From multitasking between several monitors, managing live sound cues and delivering items to the actors, the students of Ramapo’s first virtual play have been working harder than ever to keep theater alive amidst the pandemic.
“The Diaries of Adam and Eve,” ran almost entirely by students, streams this weekend on Oct. 23, 24 and 25 at 8 p.m.
“This was a wildly different experience than anything I have ever done,” said director and senior theater major Rebecca Glincman.
The show is a hilarious comedy that explores the relationship between men and women. The playwright, Ron Fitzgerald, adapted the play from short stories by Mark Twain about the psychology of the iconic biblical figures Adam and Eve.
After a weekend with over twenty hours of technical rehearsing, fake prop exchanges and perfectly lined-up sightlines, the team created the illusion of the actors being in the same place. Created by scenic designer Emily Weinberger, the actors have matching backdrops and paper trees that when placed correctly among the video boxes act as puzzle pieces for a larger picture.
“I have to give the biggest credit to the student designers,” said Luka Marjanovic, a junior acting student who plays the titular character of Adam. “Not only did they deliver everything we needed to our door, they also had immense patience when it came to guiding us through the setups.”
The visuals were further made cohesive by lighting designer Jack McCaffrey, who maintained his usual lighting effects without the use of a professional lighting system. He uses household items like battery-operated candles and bowls of water to create fire and water effects for the actors, who are frequently tasked with performing their own lighting cues.
While his job hasn’t changed much, costume designer Kaden Woodward has been working tirelessly to build high-grade costumes for the characters without the usual help from costume shop workers. “On the bright side, I only had to create costumes from the waist up because everything else would fall out of frame,” he joked.
Sound designer Bridget Darcy created cues that a student board-operator, Jamielynn Oliver, executes remotely in communication with the stage manager, Fiona Misiura, and Ricky Daniele, the assistant stage manager.
Playing Eve is alumni Jaime Plitnick, who is finishing up her teaching certification. On her bedroom floor lies an abundance of spike tape markings and a towel has been taped over her window to block out unwanted light.
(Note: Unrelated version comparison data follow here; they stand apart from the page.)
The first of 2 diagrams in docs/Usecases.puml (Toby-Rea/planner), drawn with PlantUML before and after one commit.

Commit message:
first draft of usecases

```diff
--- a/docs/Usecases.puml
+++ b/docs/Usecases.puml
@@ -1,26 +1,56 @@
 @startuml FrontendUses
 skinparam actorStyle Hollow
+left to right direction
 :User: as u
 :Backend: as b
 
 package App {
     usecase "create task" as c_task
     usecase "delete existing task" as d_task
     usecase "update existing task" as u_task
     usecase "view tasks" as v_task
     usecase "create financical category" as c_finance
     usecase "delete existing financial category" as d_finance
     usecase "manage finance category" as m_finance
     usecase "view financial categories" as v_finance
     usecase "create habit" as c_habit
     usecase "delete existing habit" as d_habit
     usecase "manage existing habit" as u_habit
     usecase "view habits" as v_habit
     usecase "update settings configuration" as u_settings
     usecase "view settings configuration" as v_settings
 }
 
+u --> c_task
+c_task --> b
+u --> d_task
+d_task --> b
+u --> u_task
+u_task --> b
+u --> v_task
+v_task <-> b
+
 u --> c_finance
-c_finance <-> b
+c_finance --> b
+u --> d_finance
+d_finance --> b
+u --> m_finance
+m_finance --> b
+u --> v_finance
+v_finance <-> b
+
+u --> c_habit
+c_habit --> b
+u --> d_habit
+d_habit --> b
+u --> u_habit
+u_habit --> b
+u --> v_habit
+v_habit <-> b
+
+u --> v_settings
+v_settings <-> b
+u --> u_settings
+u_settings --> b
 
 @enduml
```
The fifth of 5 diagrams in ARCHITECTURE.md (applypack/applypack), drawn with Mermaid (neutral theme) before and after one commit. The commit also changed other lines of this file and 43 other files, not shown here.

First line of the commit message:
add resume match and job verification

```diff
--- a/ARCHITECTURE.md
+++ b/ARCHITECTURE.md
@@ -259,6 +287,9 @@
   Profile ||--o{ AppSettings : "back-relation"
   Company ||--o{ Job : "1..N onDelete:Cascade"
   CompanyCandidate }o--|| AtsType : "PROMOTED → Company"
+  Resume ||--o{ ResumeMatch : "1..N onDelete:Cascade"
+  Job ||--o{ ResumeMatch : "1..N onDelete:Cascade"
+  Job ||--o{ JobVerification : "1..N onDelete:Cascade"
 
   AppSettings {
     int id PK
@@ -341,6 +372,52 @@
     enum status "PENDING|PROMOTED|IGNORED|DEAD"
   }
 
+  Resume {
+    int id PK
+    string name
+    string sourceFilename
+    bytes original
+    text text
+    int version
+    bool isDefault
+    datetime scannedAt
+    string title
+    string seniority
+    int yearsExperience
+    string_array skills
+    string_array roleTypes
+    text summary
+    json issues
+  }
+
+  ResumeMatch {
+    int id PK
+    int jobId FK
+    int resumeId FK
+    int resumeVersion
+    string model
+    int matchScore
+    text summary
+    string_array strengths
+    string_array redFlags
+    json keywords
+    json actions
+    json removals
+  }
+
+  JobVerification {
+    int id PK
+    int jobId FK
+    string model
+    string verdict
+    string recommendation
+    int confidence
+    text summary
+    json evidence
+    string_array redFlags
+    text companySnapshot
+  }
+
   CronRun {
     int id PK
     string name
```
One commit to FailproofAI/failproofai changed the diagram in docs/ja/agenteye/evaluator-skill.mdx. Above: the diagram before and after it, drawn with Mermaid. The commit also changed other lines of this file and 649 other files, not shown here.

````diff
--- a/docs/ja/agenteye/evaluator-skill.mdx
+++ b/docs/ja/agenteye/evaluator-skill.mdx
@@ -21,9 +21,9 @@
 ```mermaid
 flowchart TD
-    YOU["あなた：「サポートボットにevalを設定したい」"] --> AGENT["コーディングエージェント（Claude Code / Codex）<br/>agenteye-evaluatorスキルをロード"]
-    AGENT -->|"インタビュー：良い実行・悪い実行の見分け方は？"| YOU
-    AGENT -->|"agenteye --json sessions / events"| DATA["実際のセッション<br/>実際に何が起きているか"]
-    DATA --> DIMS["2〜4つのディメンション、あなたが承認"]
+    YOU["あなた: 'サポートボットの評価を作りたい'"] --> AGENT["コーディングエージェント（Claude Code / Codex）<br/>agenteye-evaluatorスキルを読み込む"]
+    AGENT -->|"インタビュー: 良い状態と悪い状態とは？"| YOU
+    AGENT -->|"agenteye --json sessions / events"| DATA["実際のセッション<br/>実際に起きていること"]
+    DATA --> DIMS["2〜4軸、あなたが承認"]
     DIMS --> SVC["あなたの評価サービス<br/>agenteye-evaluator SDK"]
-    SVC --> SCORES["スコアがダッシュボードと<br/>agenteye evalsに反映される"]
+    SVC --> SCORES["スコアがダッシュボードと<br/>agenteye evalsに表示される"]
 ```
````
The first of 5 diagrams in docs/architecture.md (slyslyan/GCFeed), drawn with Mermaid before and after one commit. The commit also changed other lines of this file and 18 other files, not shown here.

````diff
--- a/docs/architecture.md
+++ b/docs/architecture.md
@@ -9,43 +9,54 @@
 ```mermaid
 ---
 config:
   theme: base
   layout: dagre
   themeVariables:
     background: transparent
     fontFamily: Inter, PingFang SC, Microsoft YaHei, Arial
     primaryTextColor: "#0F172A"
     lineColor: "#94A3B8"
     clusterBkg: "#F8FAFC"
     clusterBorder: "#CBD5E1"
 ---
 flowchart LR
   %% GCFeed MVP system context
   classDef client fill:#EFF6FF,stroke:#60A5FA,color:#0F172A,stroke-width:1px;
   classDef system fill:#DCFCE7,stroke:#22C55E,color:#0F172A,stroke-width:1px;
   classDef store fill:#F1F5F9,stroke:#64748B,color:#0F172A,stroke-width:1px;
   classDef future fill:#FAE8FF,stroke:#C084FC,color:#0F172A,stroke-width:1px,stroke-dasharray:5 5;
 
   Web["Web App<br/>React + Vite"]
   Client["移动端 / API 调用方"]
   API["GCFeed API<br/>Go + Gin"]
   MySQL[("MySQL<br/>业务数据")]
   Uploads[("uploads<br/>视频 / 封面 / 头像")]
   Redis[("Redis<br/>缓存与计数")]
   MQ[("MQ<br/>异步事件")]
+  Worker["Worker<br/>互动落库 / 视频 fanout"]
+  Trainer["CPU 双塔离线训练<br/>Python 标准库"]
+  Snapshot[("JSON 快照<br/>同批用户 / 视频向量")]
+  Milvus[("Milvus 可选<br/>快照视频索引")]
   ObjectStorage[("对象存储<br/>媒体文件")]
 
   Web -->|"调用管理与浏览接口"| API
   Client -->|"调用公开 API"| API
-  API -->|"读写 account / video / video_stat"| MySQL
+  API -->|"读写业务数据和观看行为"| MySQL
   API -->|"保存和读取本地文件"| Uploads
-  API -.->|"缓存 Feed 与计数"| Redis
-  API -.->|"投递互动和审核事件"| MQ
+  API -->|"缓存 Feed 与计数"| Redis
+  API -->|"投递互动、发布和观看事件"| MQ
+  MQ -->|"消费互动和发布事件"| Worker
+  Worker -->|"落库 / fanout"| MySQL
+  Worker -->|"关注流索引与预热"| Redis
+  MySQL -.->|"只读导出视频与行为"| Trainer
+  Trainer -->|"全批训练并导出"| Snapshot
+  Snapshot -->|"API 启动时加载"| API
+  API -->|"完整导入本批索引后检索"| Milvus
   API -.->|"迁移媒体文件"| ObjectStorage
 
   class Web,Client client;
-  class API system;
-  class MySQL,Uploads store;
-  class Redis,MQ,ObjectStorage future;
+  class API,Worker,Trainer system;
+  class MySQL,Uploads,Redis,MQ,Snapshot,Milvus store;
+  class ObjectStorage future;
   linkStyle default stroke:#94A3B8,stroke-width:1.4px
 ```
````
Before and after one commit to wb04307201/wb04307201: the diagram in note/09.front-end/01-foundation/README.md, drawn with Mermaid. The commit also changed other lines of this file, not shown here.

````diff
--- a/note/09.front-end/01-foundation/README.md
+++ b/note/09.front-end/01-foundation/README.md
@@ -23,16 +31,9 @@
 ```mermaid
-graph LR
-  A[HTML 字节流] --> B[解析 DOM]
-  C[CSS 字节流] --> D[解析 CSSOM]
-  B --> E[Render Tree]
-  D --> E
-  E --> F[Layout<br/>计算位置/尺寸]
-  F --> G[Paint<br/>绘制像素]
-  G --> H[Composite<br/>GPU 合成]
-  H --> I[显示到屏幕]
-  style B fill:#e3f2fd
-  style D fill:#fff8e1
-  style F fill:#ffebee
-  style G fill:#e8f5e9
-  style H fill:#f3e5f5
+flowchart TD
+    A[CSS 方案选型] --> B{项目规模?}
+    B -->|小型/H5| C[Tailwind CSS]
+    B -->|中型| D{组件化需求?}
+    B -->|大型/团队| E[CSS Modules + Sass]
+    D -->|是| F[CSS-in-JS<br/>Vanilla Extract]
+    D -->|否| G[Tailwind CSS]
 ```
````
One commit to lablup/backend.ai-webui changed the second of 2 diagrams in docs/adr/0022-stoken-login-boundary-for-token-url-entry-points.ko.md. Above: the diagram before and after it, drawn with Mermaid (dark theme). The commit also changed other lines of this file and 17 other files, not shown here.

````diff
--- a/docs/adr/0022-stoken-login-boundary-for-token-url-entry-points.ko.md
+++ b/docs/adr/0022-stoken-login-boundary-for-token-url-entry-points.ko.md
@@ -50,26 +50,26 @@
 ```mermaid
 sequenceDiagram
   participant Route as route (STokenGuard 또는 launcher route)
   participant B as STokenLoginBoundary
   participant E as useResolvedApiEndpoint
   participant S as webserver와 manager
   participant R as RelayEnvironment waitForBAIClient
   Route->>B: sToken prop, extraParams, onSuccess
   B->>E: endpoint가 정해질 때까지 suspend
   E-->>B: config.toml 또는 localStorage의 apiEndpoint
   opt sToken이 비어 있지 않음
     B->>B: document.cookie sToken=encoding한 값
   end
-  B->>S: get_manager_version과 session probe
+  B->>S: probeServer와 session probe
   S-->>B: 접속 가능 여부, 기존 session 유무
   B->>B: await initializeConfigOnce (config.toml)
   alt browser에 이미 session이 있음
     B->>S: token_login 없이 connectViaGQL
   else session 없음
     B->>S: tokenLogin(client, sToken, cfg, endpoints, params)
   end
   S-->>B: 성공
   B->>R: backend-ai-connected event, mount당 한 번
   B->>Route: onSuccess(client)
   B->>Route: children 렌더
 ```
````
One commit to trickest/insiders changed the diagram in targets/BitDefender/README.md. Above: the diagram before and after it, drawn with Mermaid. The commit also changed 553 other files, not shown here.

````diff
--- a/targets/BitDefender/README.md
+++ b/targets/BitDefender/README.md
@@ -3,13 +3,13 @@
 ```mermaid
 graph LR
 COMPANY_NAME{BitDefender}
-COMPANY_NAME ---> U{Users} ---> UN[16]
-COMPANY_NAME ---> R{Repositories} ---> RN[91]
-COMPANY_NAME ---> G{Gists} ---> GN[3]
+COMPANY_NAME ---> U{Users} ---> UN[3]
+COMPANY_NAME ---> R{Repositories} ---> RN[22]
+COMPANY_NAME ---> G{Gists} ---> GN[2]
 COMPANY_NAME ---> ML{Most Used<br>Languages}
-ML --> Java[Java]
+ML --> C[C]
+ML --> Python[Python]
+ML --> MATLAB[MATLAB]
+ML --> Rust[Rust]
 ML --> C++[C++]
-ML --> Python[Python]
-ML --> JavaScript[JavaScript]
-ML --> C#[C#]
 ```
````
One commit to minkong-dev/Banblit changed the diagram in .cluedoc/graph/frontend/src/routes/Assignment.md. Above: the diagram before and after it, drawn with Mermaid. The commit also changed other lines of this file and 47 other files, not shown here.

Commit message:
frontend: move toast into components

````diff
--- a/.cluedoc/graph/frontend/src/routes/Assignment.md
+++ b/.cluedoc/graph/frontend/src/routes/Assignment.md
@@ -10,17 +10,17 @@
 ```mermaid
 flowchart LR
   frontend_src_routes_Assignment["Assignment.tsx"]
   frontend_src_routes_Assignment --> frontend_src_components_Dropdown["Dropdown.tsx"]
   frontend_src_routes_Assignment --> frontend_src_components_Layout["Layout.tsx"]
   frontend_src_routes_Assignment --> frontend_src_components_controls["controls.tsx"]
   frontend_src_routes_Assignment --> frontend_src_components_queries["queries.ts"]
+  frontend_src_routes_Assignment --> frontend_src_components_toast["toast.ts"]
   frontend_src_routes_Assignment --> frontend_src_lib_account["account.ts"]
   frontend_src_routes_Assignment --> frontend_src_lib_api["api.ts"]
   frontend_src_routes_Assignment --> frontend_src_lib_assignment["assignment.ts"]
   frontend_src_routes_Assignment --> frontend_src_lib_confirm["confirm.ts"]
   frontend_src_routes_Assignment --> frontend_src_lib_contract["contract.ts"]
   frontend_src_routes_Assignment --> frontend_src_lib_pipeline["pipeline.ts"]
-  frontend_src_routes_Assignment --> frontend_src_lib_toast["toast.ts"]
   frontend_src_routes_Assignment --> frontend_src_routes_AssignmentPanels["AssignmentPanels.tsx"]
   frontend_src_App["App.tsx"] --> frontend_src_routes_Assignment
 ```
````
Plitnick describes the process as very tedious, having to act and manage her technical responsibilities all at the same time.
Freshman Hope Keil, who plays Cain and the Snake, added, “Instead of mentally preparing for a scene, we’re busy fixing and setting our lighting as quick as we can.” Marjanovic joked about how sad it feels to use his doorknob as his sightline for Eve. “It makes me feel like when Ian McKellen cried on the ‘Hobbit’ set because he had to act alone in front of a green screen.”
Despite not getting to bounce off one another in-person–as Keil stresses is an important aspect of live performance–the three make a successful team with well established relationships, all tied through the hard work of the student creative team and production staff.
Special thanks to the show’s dramaturg, Valerie Shwalb, for gathering supplemental research and some of the quotes featured above. Register for a live performance here.